Assigned task: An exact reproduction of the records is required, with all images left out.

(Dataset items)
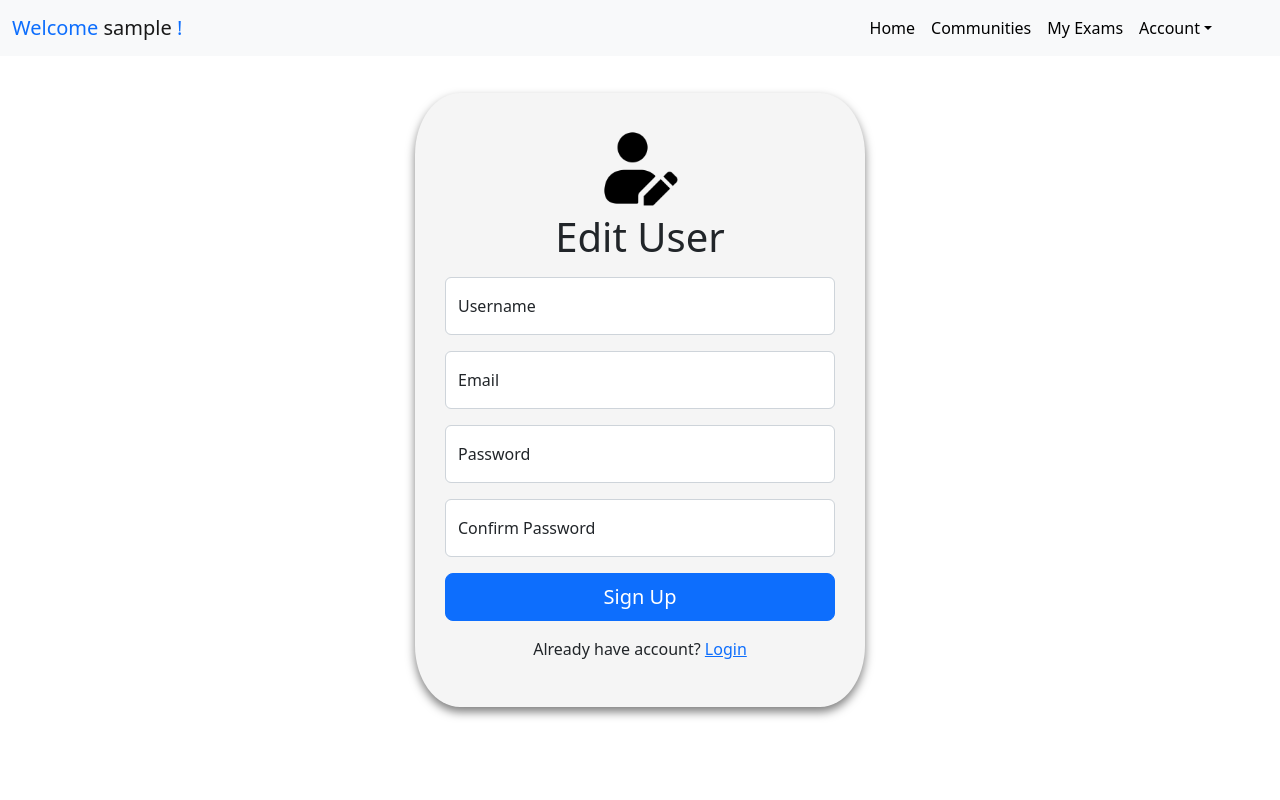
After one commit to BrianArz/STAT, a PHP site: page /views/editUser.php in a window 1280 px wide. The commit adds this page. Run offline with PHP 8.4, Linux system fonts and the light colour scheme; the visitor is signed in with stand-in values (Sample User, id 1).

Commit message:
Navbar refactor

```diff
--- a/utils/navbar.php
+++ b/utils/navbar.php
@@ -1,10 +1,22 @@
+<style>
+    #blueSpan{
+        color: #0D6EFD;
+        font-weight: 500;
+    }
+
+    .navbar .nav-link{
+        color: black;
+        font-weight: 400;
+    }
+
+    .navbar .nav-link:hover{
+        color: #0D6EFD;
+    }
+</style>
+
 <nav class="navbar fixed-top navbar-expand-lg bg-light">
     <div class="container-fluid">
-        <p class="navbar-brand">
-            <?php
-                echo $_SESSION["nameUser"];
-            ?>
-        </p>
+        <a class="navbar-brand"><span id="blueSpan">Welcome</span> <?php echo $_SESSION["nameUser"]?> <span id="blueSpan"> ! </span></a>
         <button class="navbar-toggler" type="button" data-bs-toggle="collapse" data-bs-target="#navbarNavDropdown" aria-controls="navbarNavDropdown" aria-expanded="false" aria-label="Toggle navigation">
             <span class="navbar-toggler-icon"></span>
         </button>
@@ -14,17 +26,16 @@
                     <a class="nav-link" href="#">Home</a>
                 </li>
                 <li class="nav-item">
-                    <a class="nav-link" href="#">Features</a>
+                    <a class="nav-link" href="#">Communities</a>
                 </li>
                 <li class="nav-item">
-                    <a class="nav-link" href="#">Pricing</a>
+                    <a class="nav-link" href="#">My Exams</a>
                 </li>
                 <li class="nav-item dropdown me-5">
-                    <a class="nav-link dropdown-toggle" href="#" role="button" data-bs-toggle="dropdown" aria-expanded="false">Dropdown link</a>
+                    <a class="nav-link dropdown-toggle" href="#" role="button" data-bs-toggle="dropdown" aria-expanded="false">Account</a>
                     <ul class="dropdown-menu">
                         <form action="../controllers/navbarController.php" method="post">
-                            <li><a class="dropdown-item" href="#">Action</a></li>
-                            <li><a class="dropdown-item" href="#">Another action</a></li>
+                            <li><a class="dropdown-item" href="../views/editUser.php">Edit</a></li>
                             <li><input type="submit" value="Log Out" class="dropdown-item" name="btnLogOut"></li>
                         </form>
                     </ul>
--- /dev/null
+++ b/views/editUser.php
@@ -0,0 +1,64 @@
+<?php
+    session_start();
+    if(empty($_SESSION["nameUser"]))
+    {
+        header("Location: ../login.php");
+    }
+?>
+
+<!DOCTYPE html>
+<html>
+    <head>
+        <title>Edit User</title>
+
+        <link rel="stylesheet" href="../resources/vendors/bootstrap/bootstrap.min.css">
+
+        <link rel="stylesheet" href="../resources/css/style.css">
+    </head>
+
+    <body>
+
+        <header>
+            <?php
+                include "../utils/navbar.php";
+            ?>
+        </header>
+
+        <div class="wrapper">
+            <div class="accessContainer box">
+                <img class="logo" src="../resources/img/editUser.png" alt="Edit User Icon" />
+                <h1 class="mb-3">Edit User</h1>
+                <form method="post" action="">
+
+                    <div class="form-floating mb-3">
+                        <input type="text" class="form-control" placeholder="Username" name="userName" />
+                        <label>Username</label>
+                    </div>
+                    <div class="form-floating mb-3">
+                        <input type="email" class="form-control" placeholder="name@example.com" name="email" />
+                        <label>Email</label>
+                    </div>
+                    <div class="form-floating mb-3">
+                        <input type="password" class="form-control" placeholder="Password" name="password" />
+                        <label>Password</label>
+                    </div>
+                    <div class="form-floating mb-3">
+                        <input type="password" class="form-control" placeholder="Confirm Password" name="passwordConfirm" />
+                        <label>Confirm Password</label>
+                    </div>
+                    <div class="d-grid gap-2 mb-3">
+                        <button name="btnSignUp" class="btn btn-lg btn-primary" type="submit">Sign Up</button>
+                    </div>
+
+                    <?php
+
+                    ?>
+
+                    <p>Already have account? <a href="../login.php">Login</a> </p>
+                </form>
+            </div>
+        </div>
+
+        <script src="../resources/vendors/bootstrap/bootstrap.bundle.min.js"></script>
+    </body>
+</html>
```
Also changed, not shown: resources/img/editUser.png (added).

Response to this exercise:
After one commit to BrianArz/STAT, a PHP site: page /views/editUser.php in a window 1280 px wide. The commit adds this page. Run offline with PHP 8.4, Linux system fonts and the light colour scheme; the visitor is signed in with stand-in values (Sample User, id 1).

Commit message:
Navbar refactor

```diff
--- a/utils/navbar.php
+++ b/utils/navbar.php
@@ -1,10 +1,22 @@
+<style>
+    #blueSpan{
+        color: #0D6EFD;
+        font-weight: 500;
+    }
+
+    .navbar .nav-link{
+        color: black;
+        font-weight: 400;
+    }
+
+    .navbar .nav-link:hover{
+        color: #0D6EFD;
+    }
+</style>
+
 <nav class="navbar fixed-top navbar-expand-lg bg-light">
     <div class="container-fluid">
-        <p class="navbar-brand">
-            <?php
-                echo $_SESSION["nameUser"];
-            ?>
-        </p>
+        <a class="navbar-brand"><span id="blueSpan">Welcome</span> <?php echo $_SESSION["nameUser"]?> <span id="blueSpan"> ! </span></a>
         <button class="navbar-toggler" type="button" data-bs-toggle="collapse" data-bs-target="#navbarNavDropdown" aria-controls="navbarNavDropdown" aria-expanded="false" aria-label="Toggle navigation">
             <span class="navbar-toggler-icon"></span>
         </button>
@@ -14,17 +26,16 @@
                     <a class="nav-link" href="#">Home</a>
                 </li>
                 <li class="nav-item">
-                    <a class="nav-link" href="#">Features</a>
+                    <a class="nav-link" href="#">Communities</a>
                 </li>
                 <li class="nav-item">
-                    <a class="nav-link" href="#">Pricing</a>
+                    <a class="nav-link" href="#">My Exams</a>
                 </li>
                 <li class="nav-item dropdown me-5">
-                    <a class="nav-link dropdown-toggle" href="#" role="button" data-bs-toggle="dropdown" aria-expanded="false">Dropdown link</a>
+                    <a class="nav-link dropdown-toggle" href="#" role="button" data-bs-toggle="dropdown" aria-expanded="false">Account</a>
                     <ul class="dropdown-menu">
                         <form action="../controllers/navbarController.php" method="post">
-                            <li><a class="dropdown-item" href="#">Action</a></li>
-                            <li><a class="dropdown-item" href="#">Another action</a></li>
+                            <li><a class="dropdown-item" href="../views/editUser.php">Edit</a></li>
                             <li><input type="submit" value="Log Out" class="dropdown-item" name="btnLogOut"></li>
                         </form>
                     </ul>
--- /dev/null
+++ b/views/editUser.php
@@ -0,0 +1,64 @@
+<?php
+    session_start();
+    if(empty($_SESSION["nameUser"]))
+    {
+        header("Location: ../login.php");
+    }
+?>
+
+<!DOCTYPE html>
+<html>
+    <head>
+        <title>Edit User</title>
+
+        <link rel="stylesheet" href="../resources/vendors/bootstrap/bootstrap.min.css">
+
+        <link rel="stylesheet" href="../resources/css/style.css">
+    </head>
+
+    <body>
+
+        <header>
+            <?php
+                include "../utils/navbar.php";
+            ?>
+        </header>
+
+        <div class="wrapper">
+            <div class="accessContainer box">
+                <img class="logo" src="../resources/img/editUser.png" alt="Edit User Icon" />
+                <h1 class="mb-3">Edit User</h1>
+                <form method="post" action="">
+
+                    <div class="form-floating mb-3">
+                        <input type="text" class="form-control" placeholder="Username" name="userName" />
+                        <label>Username</label>
+                    </div>
+                    <div class="form-floating mb-3">
+                        <input type="email" class="form-control" placeholder="name@example.com" name="email" />
+                        <label>Email</label>
+                    </div>
+                    <div class="form-floating mb-3">
+                        <input type="password" class="form-control" placeholder="Password" name="password" />
+                        <label>Password</label>
+                    </div>
+                    <div class="form-floating mb-3">
+                        <input type="password" class="form-control" placeholder="Confirm Password" name="passwordConfirm" />
+                        <label>Confirm Password</label>
+                    </div>
+                    <div class="d-grid gap-2 mb-3">
+                        <button name="btnSignUp" class="btn btn-lg btn-primary" type="submit">Sign Up</button>
+                    </div>
+
+                    <?php
+
+                    ?>
+
+                    <p>Already have account? <a href="../login.php">Login</a> </p>
+                </form>
+            </div>
+        </div>
+
+        <script src="../resources/vendors/bootstrap/bootstrap.bundle.min.js"></script>
+    </body>
+</html>
```
Also changed, not shown: resources/img/editUser.png (added).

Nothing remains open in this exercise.